T. S. of Belleville
A: Your photo shows a very beautiful celosia plant, a “crest” variety known in the trade as “Amigo,” which is 10 inches across, or “Chief,” which is 6. It is usually grown to be used as a cut flower by florists, not as a bedding plant. Most greenhouses do not grow this type of plant as it takes too long to reach a salable plant size. That this plant ever made its way into your bed is unusual since your plants are coming back each year as volunteers.

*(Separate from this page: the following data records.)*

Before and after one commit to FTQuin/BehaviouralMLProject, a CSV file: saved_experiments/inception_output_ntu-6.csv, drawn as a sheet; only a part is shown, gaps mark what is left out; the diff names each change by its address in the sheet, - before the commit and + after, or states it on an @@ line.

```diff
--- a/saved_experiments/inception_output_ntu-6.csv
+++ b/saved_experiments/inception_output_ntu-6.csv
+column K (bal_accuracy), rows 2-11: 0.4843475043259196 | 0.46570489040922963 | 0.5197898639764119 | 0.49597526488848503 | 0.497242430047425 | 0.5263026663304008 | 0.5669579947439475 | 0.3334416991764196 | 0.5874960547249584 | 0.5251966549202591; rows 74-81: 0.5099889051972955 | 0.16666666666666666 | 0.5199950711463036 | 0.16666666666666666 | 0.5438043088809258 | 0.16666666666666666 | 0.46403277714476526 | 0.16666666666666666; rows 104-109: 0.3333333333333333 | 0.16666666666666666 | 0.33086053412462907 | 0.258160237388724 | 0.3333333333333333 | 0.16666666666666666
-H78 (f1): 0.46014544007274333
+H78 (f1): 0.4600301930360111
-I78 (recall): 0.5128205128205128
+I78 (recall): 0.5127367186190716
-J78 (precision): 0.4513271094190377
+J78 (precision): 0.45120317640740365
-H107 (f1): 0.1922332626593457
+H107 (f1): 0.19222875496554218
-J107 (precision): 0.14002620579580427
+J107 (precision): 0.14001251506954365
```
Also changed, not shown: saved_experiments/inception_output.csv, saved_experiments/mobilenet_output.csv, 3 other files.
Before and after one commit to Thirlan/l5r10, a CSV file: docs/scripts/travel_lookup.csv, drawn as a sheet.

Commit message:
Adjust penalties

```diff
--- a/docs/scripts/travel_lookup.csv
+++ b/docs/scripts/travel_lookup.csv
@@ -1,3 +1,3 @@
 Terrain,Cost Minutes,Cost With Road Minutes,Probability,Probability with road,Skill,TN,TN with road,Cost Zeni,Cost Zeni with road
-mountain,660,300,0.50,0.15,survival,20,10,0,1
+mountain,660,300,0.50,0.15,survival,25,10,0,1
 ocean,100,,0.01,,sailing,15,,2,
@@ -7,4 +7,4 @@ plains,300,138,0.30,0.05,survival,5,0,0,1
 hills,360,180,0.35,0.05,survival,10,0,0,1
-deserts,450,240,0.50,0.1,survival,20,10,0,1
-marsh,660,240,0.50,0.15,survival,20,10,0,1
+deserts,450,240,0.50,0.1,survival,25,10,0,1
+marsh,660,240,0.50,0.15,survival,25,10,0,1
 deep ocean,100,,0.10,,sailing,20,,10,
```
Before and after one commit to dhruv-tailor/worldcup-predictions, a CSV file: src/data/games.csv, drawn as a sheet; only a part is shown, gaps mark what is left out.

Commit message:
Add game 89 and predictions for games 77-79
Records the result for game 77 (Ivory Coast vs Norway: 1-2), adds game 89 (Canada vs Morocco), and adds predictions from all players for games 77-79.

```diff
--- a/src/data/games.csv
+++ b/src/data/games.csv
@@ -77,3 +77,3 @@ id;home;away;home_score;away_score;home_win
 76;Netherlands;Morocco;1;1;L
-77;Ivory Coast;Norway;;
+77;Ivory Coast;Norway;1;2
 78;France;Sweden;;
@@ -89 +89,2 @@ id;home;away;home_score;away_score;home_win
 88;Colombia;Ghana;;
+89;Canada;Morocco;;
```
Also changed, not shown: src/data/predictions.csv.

The other celosias in your photo are “plumed” varieties, which look feathered spike type flowers. The unusual flower looks a little like the human brain. I do know that your type of celosia is very heat tolerant, which should do very well in our area. I am glad you took a photo of this unusual occurrence. You should show your prize to everyone and be proud.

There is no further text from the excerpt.